Items from a dataset:

^^^^^^^^

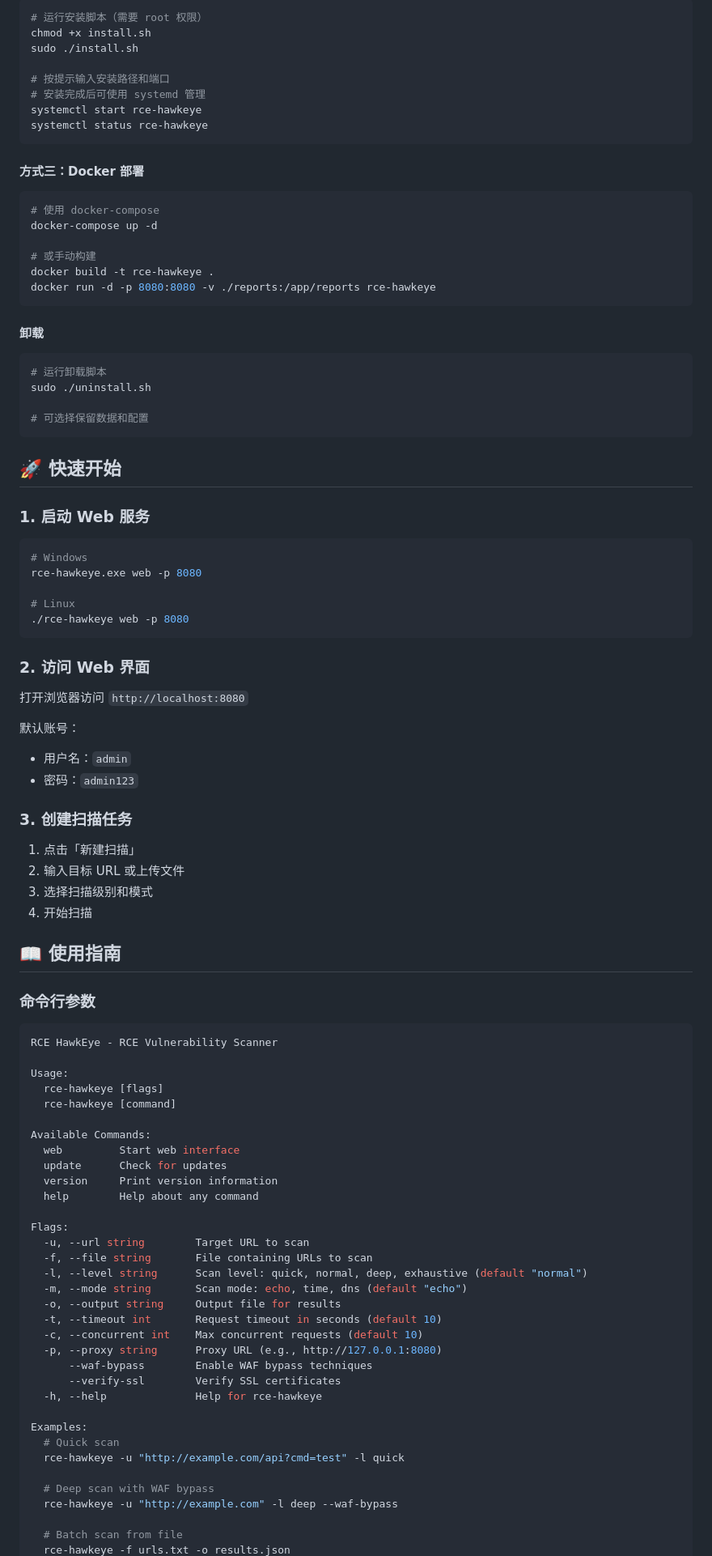
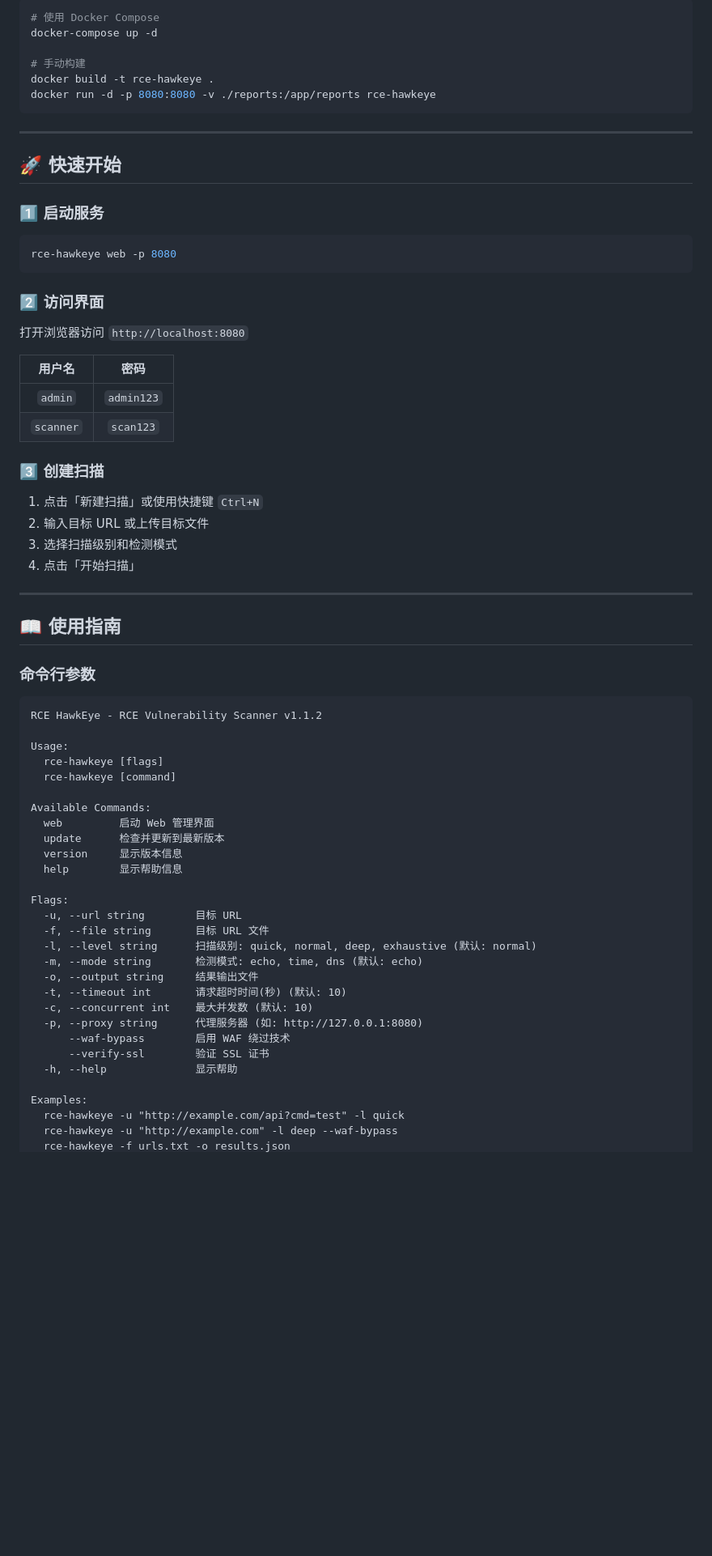
Before and after one commit to hbzw201633420/RCE_HawkEye, a Markdown page: README.md, the part around one of its changes. Shown at 81% size. Drawn GitHub-style; blank space fills up the shorter version.

````diff
--- a/README.md
+++ b/README.md
@@ -81,95 +94,71 @@ chmod +x rce-hawkeye
 ```bash
-# 运行安装脚本（需要 root 权限）
-chmod +x install.sh
-sudo ./install.sh
-
-# 按提示输入安装路径和端口
-# 安装完成后可使用 systemd 管理
-systemctl start rce-hawkeye
-systemctl status rce-hawkeye
-```
-
-#### 方式三：Docker 部署
-```bash
-# 使用 docker-compose
+# 使用 Docker Compose
 docker-compose up -d
 
-# 或手动构建
+# 手动构建
 docker build -t rce-hawkeye .
 docker run -d -p 8080:8080 -v ./reports:/app/reports rce-hawkeye
 ```
 
-#### 卸载
-```bash
-# 运行卸载脚本
-sudo ./uninstall.sh
-
-# 可选择保留数据和配置
-```
+---
 
 ## 🚀 快速开始
 
-### 1. 启动 Web 服务
+### 1️⃣ 启动服务
 
 ```bash
-# Windows
-rce-hawkeye.exe web -p 8080
-
-# Linux
-./rce-hawkeye web -p 8080
+rce-hawkeye web -p 8080
 ```
 
-### 2. 访问 Web 界面
+### 2️⃣ 访问界面
 
 打开浏览器访问 `http://localhost:8080`
 
-默认账号：
-- 用户名：`admin`
-- 密码：`admin123`
+| 用户名 | 密码 |
+|:------:|:----:|
+| `admin` | `admin123` |
+| `scanner` | `scan123` |
 
-### 3. 创建扫描任务
+### 3️⃣ 创建扫描
 
-1. 点击「新建扫描」
-2. 输入目标 URL 或上传文件
-3. 选择扫描级别和模式
-4. 开始扫描
+1. 点击「新建扫描」或使用快捷键 `Ctrl+N`
+2. 输入目标 URL 或上传目标文件
+3. 选择扫描级别和检测模式
+4. 点击「开始扫描」
+
+---
 
 ## 📖 使用指南
 
 ### 命令行参数
 
-```bash
-RCE HawkEye - RCE Vulnerability Scanner
+```
+RCE HawkEye - RCE Vulnerability Scanner v1.1.2
 
 Usage:
   rce-hawkeye [flags]
   rce-hawkeye [command]
 
 Available Commands:
-  web         Start web interface
-  update      Check for updates
-  version     Print version information
-  help        Help about any command
+  web         启动 Web 管理界面
+  update      检查并更新到最新版本
+  version     显示版本信息
+  help        显示帮助信息
 
 Flags:
-  -u, --url string        Target URL to scan
-  -f, --file string       File containing URLs to scan
-  -l, --level string      Scan level: quick, normal, deep, exhaustive (default "normal")
-  -m, --mode string       Scan mode: echo, time, dns (default "echo")
-  -o, --output string     Output file for results
-  -t, --timeout int       Request timeout in seconds (default 10)
-  -c, --concurrent int    Max concurrent requests (default 10)
-  -p, --proxy string      Proxy URL (e.g., http://127.0.0.1:8080)
-      --waf-bypass        Enable WAF bypass techniques
-      --verify-ssl        Verify SSL certificates
-  -h, --help              Help for rce-hawkeye
+  -u, --url string        目标 URL
+  -f, --file string       目标 URL 文件
+  -l, --level string      扫描级别: quick, normal, deep, exhaustive (默认: normal)
+  -m, --mode string       检测模式: echo, time, dns (默认: echo)
+  -o, --output string     结果输出文件
+  -t, --timeout int       请求超时时间(秒) (默认: 10)
+  -c, --concurrent int    最大并发数 (默认: 10)
+  -p, --proxy string      代理服务器 (如: http://127.0.0.1:8080)
+      --waf-bypass        启用 WAF 绕过技术
+      --verify-ssl        验证 SSL 证书
+  -h, --help              显示帮助
 
 Examples:
-  # Quick scan
   rce-hawkeye -u "http://example.com/api?cmd=test" -l quick
-
-  # Deep scan with WAF bypass
   rce-hawkeye -u "http://example.com" -l deep --waf-bypass
-
-  # Batch scan from file
   rce-hawkeye -f urls.txt -o results.json
````
Also changed, not shown: other parts of README.md (+235 -203 lines).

^^^^^^^^

> [Task description] Find the lines above holding the word "http" and show them.

> [Written reply]
 打开浏览器访问 `http://localhost:8080`
-  -p, --proxy string      Proxy URL (e.g., http://127.0.0.1:8080)
+  -p, --proxy string      代理服务器 (如: http://127.0.0.1:8080)
   rce-hawkeye -u "http://example.com/api?cmd=test" -l quick
   rce-hawkeye -u "http://example.com" -l deep --waf-bypass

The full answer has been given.